The way that Spaniards show their approval in the bullfighting arena is to throw up a white handkerchief when the toreador makes a good move. After a short lesson in proper bullfight etiquette, we passed out white hankies and invited the 150 physicians and spouses to join us that afternoon for the bullfight. Over half shook their heads and said a polite “No, thank you!” Several couldn’t make up their minds, but about 25 wanted to go.

If our procession didn’t carry a huge banner reading, “Silly Tourists,” it might as well have. Our seats were in the second row, up close and personal to where the action would be. We were all tense and chatted nervously in whispers while the rest of the audience whooped and hollered in anticipation.

The small band started playing and a parade of picadors, clowns, and finally the matador passed by our prime viewing station. Minutes later, the gate opened and out came the enraged beast, snorting, bucking, pawing the ground. There was the matador in beautiful costume and of course, the famous red cape. The bull charged; the matador dodged gracefully. The picadors did their work; the bull got madder and charged harder.

And then it was over. White hankies flew in the air including ours.

When the arena had cleared, we walked down into the large ring, to get a better view. In spite of the gore and the blood, I didn’t feel sick or disgusted. I felt that I had grown up a little. I was willing and able to understand the practices of a different culture, no matter how different from mine. I was less ignorant about an event that has meant so much to this country where we were guests.

As for Grandma, she group up in a culture where killing chickens for dinner was not only a respectable thing to do but a necessary one to feed the family.

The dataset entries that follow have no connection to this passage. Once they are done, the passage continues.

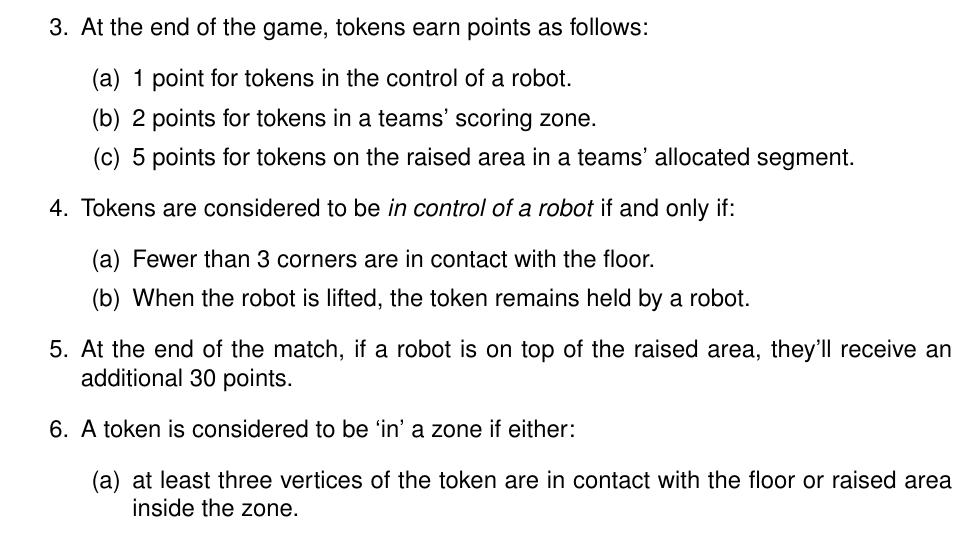
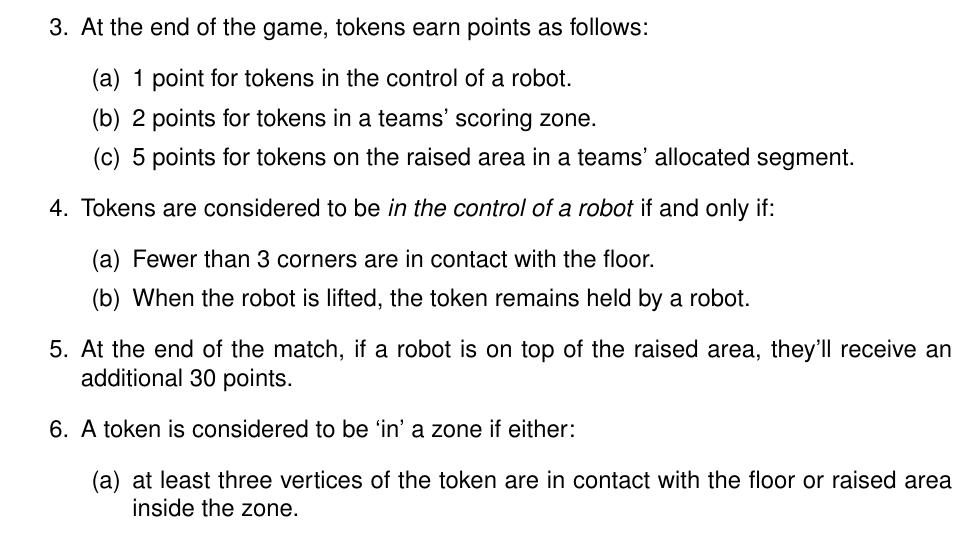
Before and after one commit to sourcebots/smallpeice-rules, a LaTeX document (rules.tex, which reads game-rules.tex): part of page 3 of 7, cut so that both start at the same text. Compiled offline with pdfLaTeX.

Commit message:
Correct term definition
Co-Authored-By: Peter Law <PeterJCLaw@gmail.com>

```diff
--- a/game-rules.tex
+++ b/game-rules.tex
@@ -12,7 +12,7 @@
       \item 2 points for tokens in a teams' scoring zone.
       \item 5 points for tokens on the raised area in a teams' allocated segment.
     \end{enumerate}
-  \item Tokens are considered to be \textit{in control of a robot} if and only if:
+  \item Tokens are considered to be \textit{in the control of a robot} if and only if:
     \begin{enumerate}
       \item Fewer than 3 corners are in contact with the floor.
       \item When the robot is lifted, the token remains held by a robot.
```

Would I kill a chicken? Attend another bullfight? No. Will I speak more respectfully about cultural differences? I certainly hope so.